Wiggins out to repay Cavendish
Bradley Wiggins is hoping to repay Mark Cavendish by helping the Manxman to victory on the Champs-Elysees and at the Olympics.
Cavendish has spent much of his first Tour de France for Team Sky riding in support of team-mate Wiggins, who is currently on track to become the first British rider to win the race.
The situation is a stark contrast to Cavendish's previous Tour campaigns, where he has invariably had a team built around him and enjoyed an extensive sprint train.
The 27-year-old still managed to claim one victory in the opening week, but has otherwise seen his chances reduced over the first 15 stages of this year's event.
And Wiggins is planning to show his gratitude by leading his compatriot out on the final stage in Paris, while Britain's Olympic road race squad is set to be devoted to Cavendish's bid for gold.

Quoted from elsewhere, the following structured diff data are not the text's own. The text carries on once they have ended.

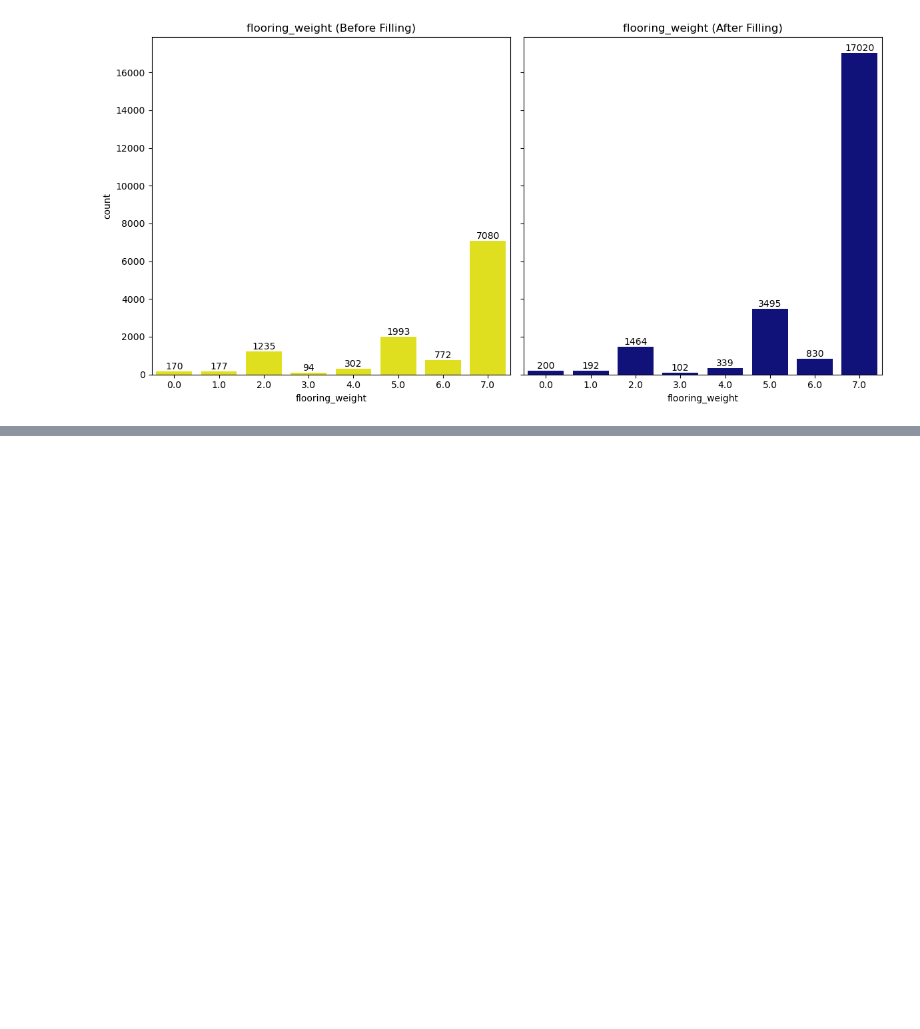
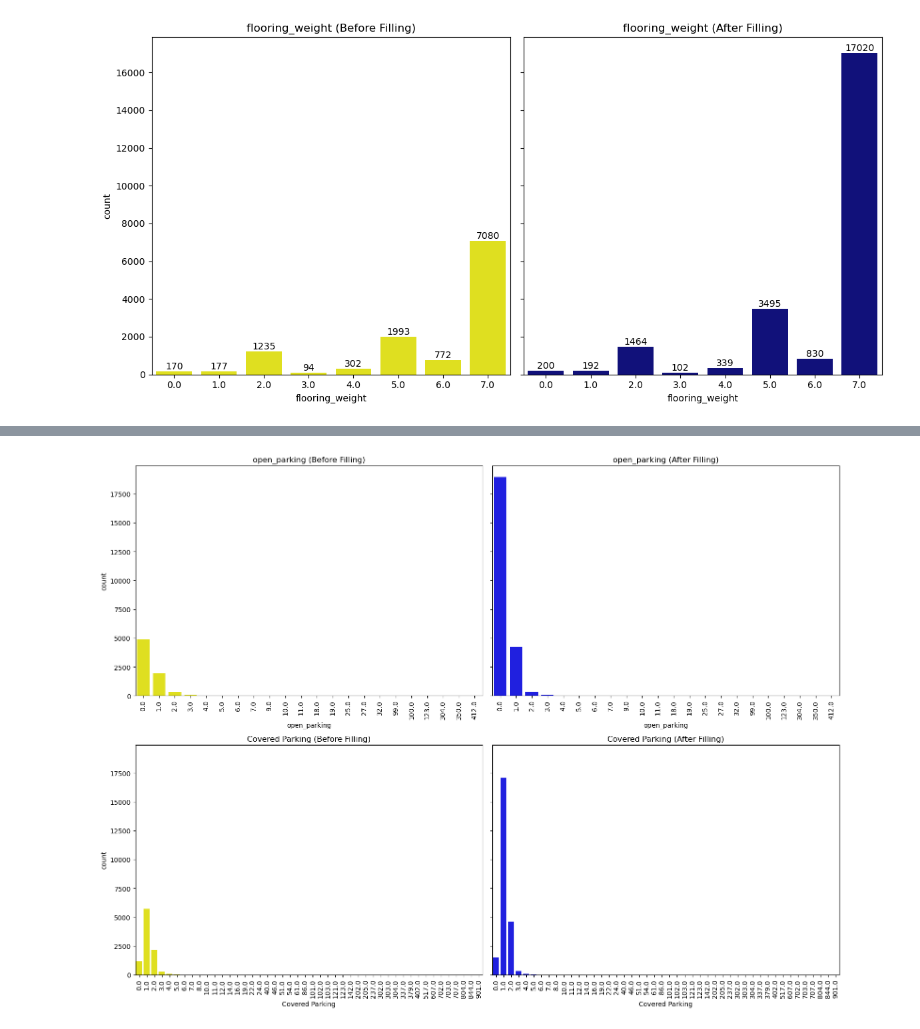
Before and after one commit to Himanshu7d3/House_Rent_Prediction, a Jupyter notebook: New_Data_Cleaning.ipynb, the cells around one changed output, grey strips where cells are left out. Cells and saved outputs as stored; diff of their text form; code cells hidden in the pictures; blank space fills up the shorter version.

```diff
--- a/New_Data_Cleaning.ipynb
+++ b/New_Data_Cleaning.ipynb
@@ -1851,0 +1852,41 @@ plt.show()
+# %%
+fig, ax = plt.subplots(nrows=2, ncols=2, figsize=(16,12), sharey=True)
+
+cols=['open_parking','Covered Parking']
+# BEFORE
+k=0
+for i in cols:
+    sns.countplot(x=df32[i], ax=ax[k][0], color='yellow')
+    ax[k][0].set_title(i+' (Before Filling)')
+    k=k+1
+
+# ---------------- FILLING ---------------- #
+for i in cols:
+    maps = df32.groupby(['Project','Developer'])[i].agg(
+        lambda x: x.mode().iloc[0] if not x.mode().empty else np.nan
+    )
+
+    keys = list(zip(df32['Project'], df32['Developer']))
+    df32[i] = df32[i].fillna(pd.Series(keys).map(maps))
+
+    df32[i] = df32[i].fillna(
+        df32.groupby('city')[i].transform(lambda x: x.mode().iloc[0] if not x.mode().empty else np.nan))
+
+    df32[i] = df32[i].fillna(df32[i].mode().iloc[0])
+
+
+# AFTER
+k=0
+for i in cols:
+    sns.countplot(x=df32[i], ax=ax[k][1], color='blue')
+    ax[k][1].set_title(i+' (After Filling)')
+    k=k+1
+
+ax[0][0].tick_params(axis='x', rotation=90)
+ax[0][1].tick_params(axis='x', rotation=90)
+ax[1][0].tick_params(axis='x', rotation=90)
+ax[1][1].tick_params(axis='x', rotation=90)
+plt.tight_layout()
+plt.show()
+# %% [output]
+[figure, added]
```
Also changed, not shown: parts of 7 cells of this notebook.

"Mark has been fantastic these last two and a half weeks," said Wiggins, who holds a lead of two minutes and five seconds over team-mate Chris Froome.
"He's been so committed to my cause - to the yellow jersey - and he's a great champion and a great friend.
"Obviously there is still the stage to Paris for him and we're going to lay it down in Paris for him and try and get him the win there.
"He's also got the Olympic road race which he's been quite open about. That's his main objective this year.
"It's a shame that he hasn't had the chance to race for more stage wins but in the end we've got a difficult task on our hands to try and win the yellow jersey.
"So far, he's played a big part in that. We've seen him going back for bottles and (on stage 14) he tried really hard to get over that first climb with us. He's also been an absolute gentleman this week."
Wiggins and the rest of the peloton enjoy a rest day on Tuesday before two pivotal days in the Pyrenees on Wednesday and Thursday.
The 32-year-old has passed all the climbing tests so far and also has a 53.5km time-trial on Saturday to look forward to, but he is staying grounded despite closing in on an historic victory.
He added: "I always think if you start looking too far ahead you forget what's in front of you."